U.S. stocks rallied across the board as a solid earnings season and upbeat economic data fueled optimism about the economy's recovery.
The Dow gained 153 points. The S&P 500 rose 18. The Nasdaq jumped 15.
After the closing bell, Amazon posted second-quarter sales of $113 billion compared to the $115 billion predicted by analysts, a rare sales miss. And its third-quarter sales outlook came in in way below forecasts. Amazon is seeing increased competition from Walmart and Target. Profits, however, beat expectations.
One of the most highly anticipated market debuts of the year turned out to be a dud. Shares of Robinhood fell in their market debut, tumbling more than 8 percent on concerns about the controversial trading app's business model.
On the economic front: the U.S. economy grew at a 6-1/2 percent annualized rate in the March to June period. Second-quarter gross domestic product, or GDP, did come in lighter than expected due to supply disruptions.
But David Dietze, senior portfolio strategist at Peapack Private Wealth Management, said there was still much to like about this number.
"Here's what I liked about it, first of all, is you look at that consumer expenditure metric that was actually up close to 12, higher than had been expected. And remember the consumer, 70 percent of the U.S. economy. So the consumer is out there alive and kicking well, and spending."
Investors also say the number wasn't hot enough to change the view that the Fed is on hold from withdrawing its extraordinary assistance to the economy.
In other economic data: new claims for unemployment benefits came down last week to 400,000.

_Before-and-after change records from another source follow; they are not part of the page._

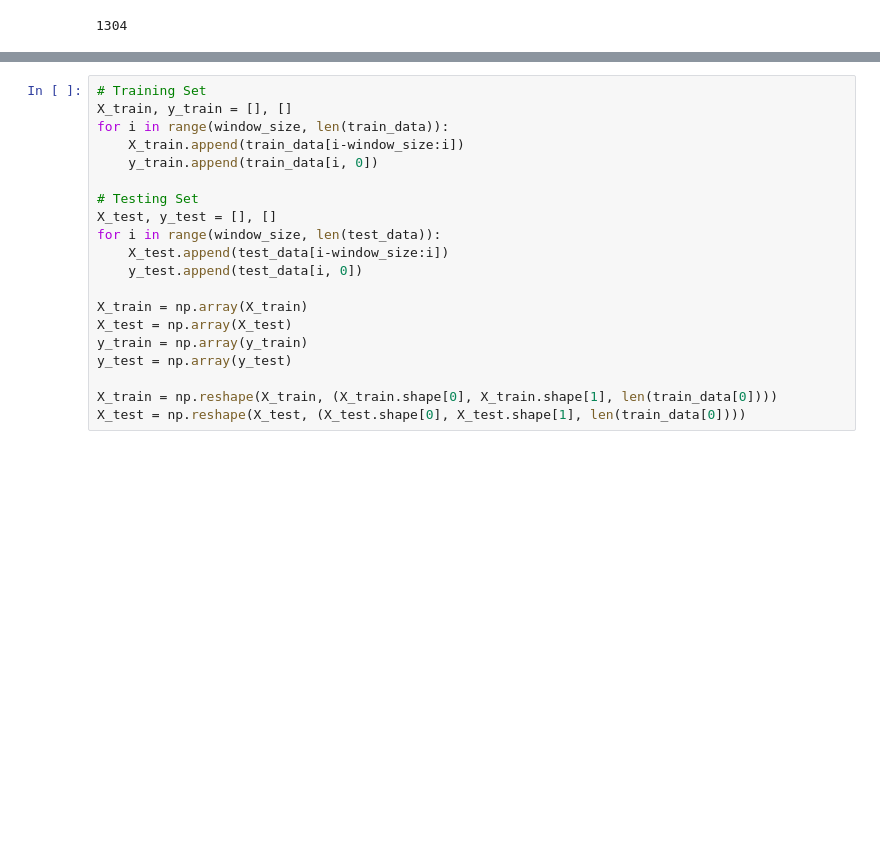
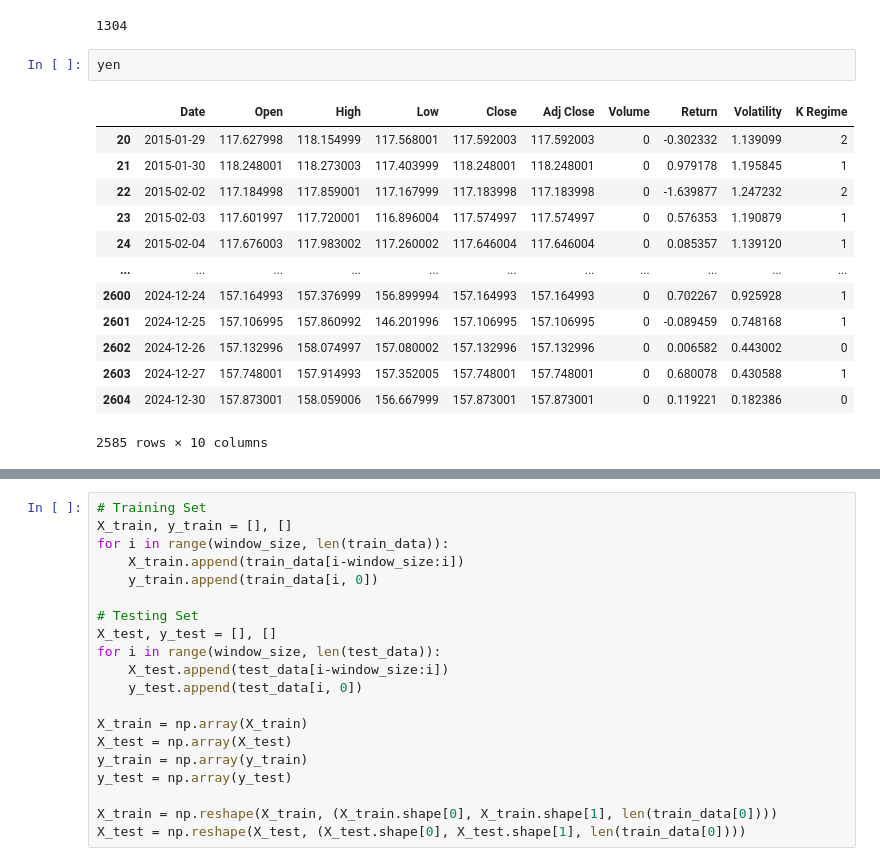
Before and after one commit to estasz/USDJPY-Quant-Trader, a Jupyter notebook: USDJPY.ipynb, the cells around one changed output, grey strips where cells are left out. Cells and saved outputs as stored; diff of their text form; blank space fills up the shorter version.

```diff
--- a/USDJPY.ipynb
+++ b/USDJPY.ipynb
@@ -307,4 +315,20 @@ scaler = MinMaxScaler()
 print(test_size)
 # %% [output]
 1304
+# %%
+yen
+# %% [output]
+|  | Date | Open | High | Low | Close | Adj Close | Volume | Return | Volatility | K Regime |
+| 20 | 2015-01-29 | 117.627998 | 118.154999 | 117.568001 | 117.592003 | 117.592003 | 0 | -0.302332 | 1.139099 | 2 |
+| 21 | 2015-01-30 | 118.248001 | 118.273003 | 117.403999 | 118.248001 | 118.248001 | 0 | 0.979178 | 1.195845 | 1 |
+| 22 | 2015-02-02 | 117.184998 | 117.859001 | 117.167999 | 117.183998 | 117.183998 | 0 | -1.639877 | 1.247232 | 2 |
+| 23 | 2015-02-03 | 117.601997 | 117.720001 | 116.896004 | 117.574997 | 117.574997 | 0 | 0.576353 | 1.190879 | 1 |
+| 24 | 2015-02-04 | 117.676003 | 117.983002 | 117.260002 | 117.646004 | 117.646004 | 0 | 0.085357 | 1.139120 | 1 |
+| ... | ... | ... | ... | ... | ... | ... | ... | ... | ... | ... |
+| 2600 | 2024-12-24 | 157.164993 | 157.376999 | 156.899994 | 157.164993 | 157.164993 | 0 | 0.702267 | 0.925928 | 1 |
+| 2601 | 2024-12-25 | 157.106995 | 157.860992 | 146.201996 | 157.106995 | 157.106995 | 0 | -0.089459 | 0.748168 | 1 |
+| 2602 | 2024-12-26 | 157.132996 | 158.074997 | 157.080002 | 157.132996 | 157.132996 | 0 | 0.006582 | 0.443002 | 0 |
+| 2603 | 2024-12-27 | 157.748001 | 157.914993 | 157.352005 | 157.748001 | 157.748001 | 0 | 0.680078 | 0.430588 | 1 |
+| 2604 | 2024-12-30 | 157.873001 | 158.059006 | 156.667999 | 157.873001 | 157.873001 | 0 | 0.119221 | 0.182386 | 0 |
+2585 rows × 10 columns
 # %%
```
Also changed, not shown: parts of 12 cells of this notebook.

And pending home sales, which measure signed contracts for home purchases, dipped in June - led by big declines in the South and the West.